(Detected change data)
- - - - -
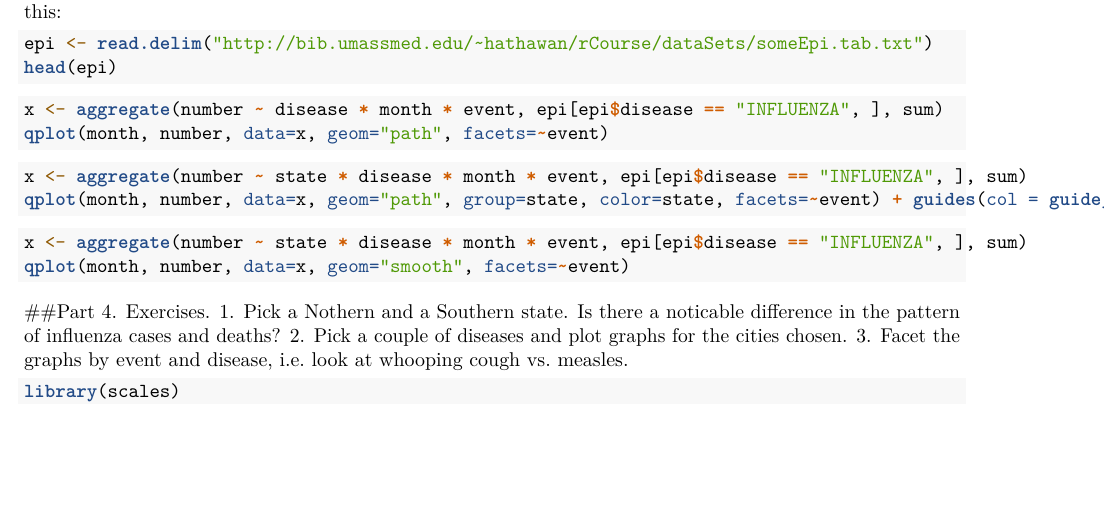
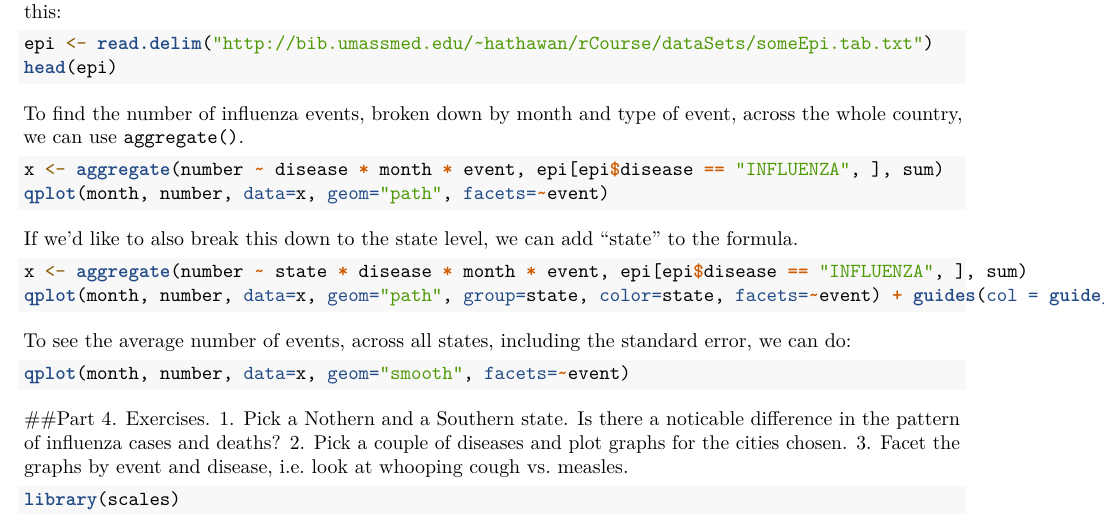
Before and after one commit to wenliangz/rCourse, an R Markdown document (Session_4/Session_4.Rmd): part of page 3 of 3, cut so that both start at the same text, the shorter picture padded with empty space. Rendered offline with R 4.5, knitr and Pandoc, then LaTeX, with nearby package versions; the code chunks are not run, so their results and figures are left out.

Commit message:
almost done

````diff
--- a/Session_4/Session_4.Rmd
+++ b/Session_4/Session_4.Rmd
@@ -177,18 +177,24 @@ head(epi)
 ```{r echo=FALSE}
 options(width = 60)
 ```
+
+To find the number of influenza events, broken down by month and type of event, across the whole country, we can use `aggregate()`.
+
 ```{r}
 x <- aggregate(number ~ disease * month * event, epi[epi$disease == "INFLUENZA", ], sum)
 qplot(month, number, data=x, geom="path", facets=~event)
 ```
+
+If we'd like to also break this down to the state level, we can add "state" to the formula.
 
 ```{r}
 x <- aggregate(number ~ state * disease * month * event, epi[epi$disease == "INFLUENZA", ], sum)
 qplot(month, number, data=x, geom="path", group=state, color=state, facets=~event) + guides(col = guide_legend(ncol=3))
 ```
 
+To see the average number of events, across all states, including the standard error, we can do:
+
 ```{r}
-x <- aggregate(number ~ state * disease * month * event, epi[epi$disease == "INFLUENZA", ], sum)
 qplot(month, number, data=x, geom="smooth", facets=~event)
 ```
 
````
- - - - -
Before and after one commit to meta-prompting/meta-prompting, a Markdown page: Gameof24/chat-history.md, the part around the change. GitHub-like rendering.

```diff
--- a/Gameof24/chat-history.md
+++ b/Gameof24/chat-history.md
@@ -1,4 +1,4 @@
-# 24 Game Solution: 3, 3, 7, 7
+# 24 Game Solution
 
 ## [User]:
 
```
- - - - -
■ Aim of the exercise:
State how many lines in the entries above hold the word "month", with no further text.

■ Exercise answer:
7